New HIV vaccine candidate design developed by researchers
A study has demonstrated a novel vaccine design in mice which could be used to immunise patients against HIV.
A team of researchers have conducted a successful proof-of-principle demonstration of an advanced HIV vaccine strategy, which they say may help protect human patients from the virus and other deadly infectious diseases. The group was led by scientists at Scripps Research, US.
The method is centred around stimulating the immune system to produce broadly neutralising antibodies (bnAbs) against HIV. These are capable of neutralising numerous strains of the virus by binding to important but difficult-to-access regions of the virus surface that have little variance from strain to strain. This process is based on a concept known as ‘germline targeting’.
This approach aims to launch the production of a desired bnAb from B cells, which start off in a ‘germline’ state. After a viral infection, or after immunisation with a vaccine that mimics an infecting virus, some germline B cells will bind to structures on the surface of the virus. This stimulates the cells to begin a week-long maturation process, where the antibodies continuously improve their surface binding ability, which neutralises the virus.
The germline-targeting strategy for an HIV vaccine aims to stimulate the small number of germline B cells that are capable of maturing into cells that make bnAbs.
However, no HIV vaccine candidate has been shown to induce a protective bnAb response in humans so far. The researchers suspected that previous attempts to create an HIV vaccine that elicits bnAbs failed because they did not stimulate a sufficient number of these bnAb precursor germline B cells.
According to the researchers, they have developed a new, more powerful approach.
To demonstrate their technique, the researchers chose a known HIV bnAb called BG18 as the test case. They searched a large database of human antibody genes in order to find B cells making antibodies that naturally share BG18’s key features. Then they used a sophisticated strategy to select and evolve a set of virus-mimicking proteins that could potentially activate multiple BG18-like B cells. These proteins would eventually serve as ‘immunogens’ to stimulate BG18-like B cells in human vaccination.

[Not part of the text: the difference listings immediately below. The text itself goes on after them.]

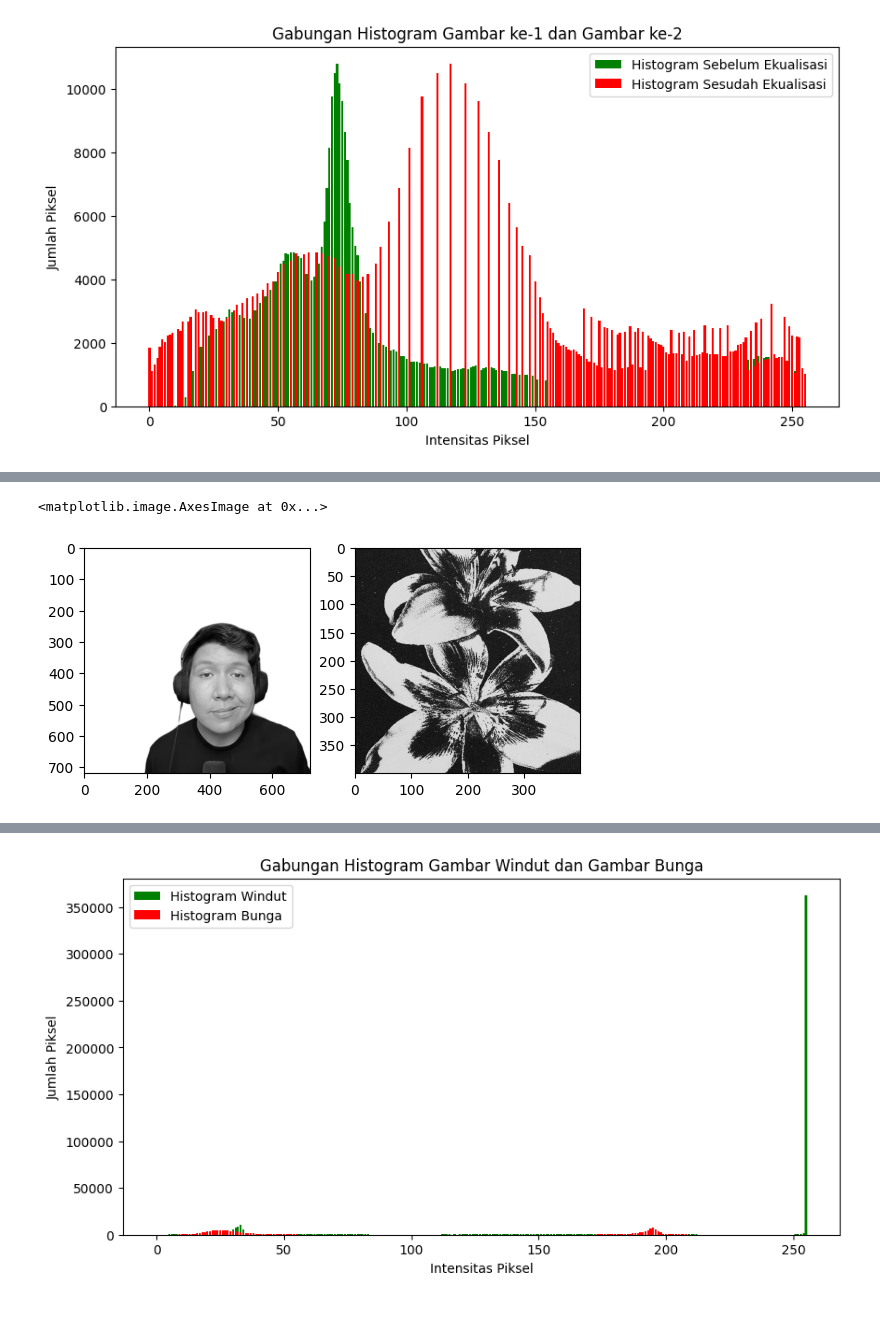
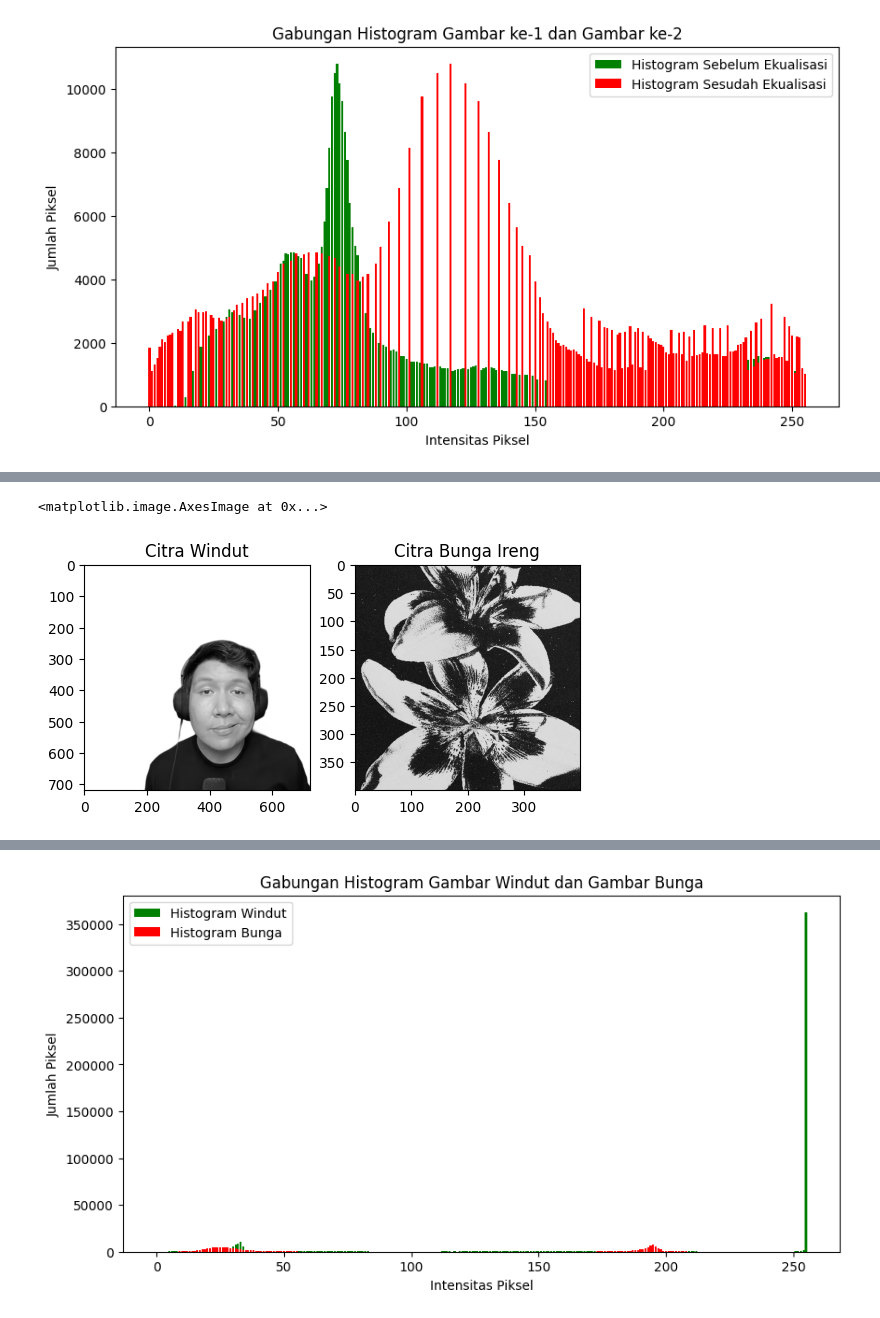
Before and after one commit to praktikum-pcd-2026/jurnal-modul-2-samarawards, a Jupyter notebook: modul2.ipynb, the cells around one changed output, grey strips where cells are left out. Drawn from its saved outputs; the diff is of its cells as text; code cells hidden in the pictures.

```diff
--- a/modul2.ipynb
+++ b/modul2.ipynb
@@ -82,16 +114,18 @@ lib.plot_histo_double("Gabungan Histogram Gambar ke-1 dan Gambar ke-2", histo1,
 # %%
 # Baca windut dan bunga
 ambil = cv.imread('Assets/Windut.png')
 windut = cv.cvtColor(ambil, cv.COLOR_BGR2GRAY)
 
 take = cv.imread('Assets/Bunga.png')
 bunga = cv.cvtColor(take, cv.COLOR_BGR2GRAY)
 
 
 plt.subplot(1, 2, 1)
+plt.title("Citra Windut")
 plt.imshow(windut, cmap="gray")
 plt.subplot(1, 2, 2)
+plt.title("Citra Bunga Ireng")
 plt.imshow(bunga, cmap="gray")
 # %% [output]
 <matplotlib.image.AxesImage at 0x...>
-[figure, old version]
+[figure, new version]
```
Also changed, not shown: parts of 26 cells of this notebook.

As B cells differ from patient to patient, the researchers believe that a range need to be targeted so that vaccines have a more reasonable chance of activating them in any given recipient.
The team tested blood samples from HIV-negative human donors which confirmed that the immunogens bound well to normal circulating B cells that have the desired BG18-like features. Cryo-electron microscopy revealed that the antibodies produced by these B cells mimicked the structure of BG18 at the atomic level.
“Some of these B cells were exactly the type we were looking for,” says study co-first author Dr Colin Havenar-Daughton.
The team then conducted experiments in mice engineered to carry BG18-precursor B cells which demonstrated the immunogens could activate these B cells to induce potent antibody responses.
“We generated a mouse model with rare BG18 precursors and high levels of competing B cells, mimicking physiological conditions encountered during human immunisation,” said co-first author Dr Ying-Cing Lin. “We found that the designed immunogens stimulated a strong and specific response from the BG18 precursors and the elicited antibodies showed signs that they were maturing in the right direction.”
The team suggest that their findings could be used to inform an initial priming stage in a multi-stage vaccine aimed at eliciting BG18 and closely related bnAbs. The team now plans to develop immunogens for subsequent vaccine stages that will guide the antibody response to bnAbs. They envision an eventual HIV vaccine that combines several of these efforts to elicit multiple types of bnAbs against HIV.
The findings were published in Science.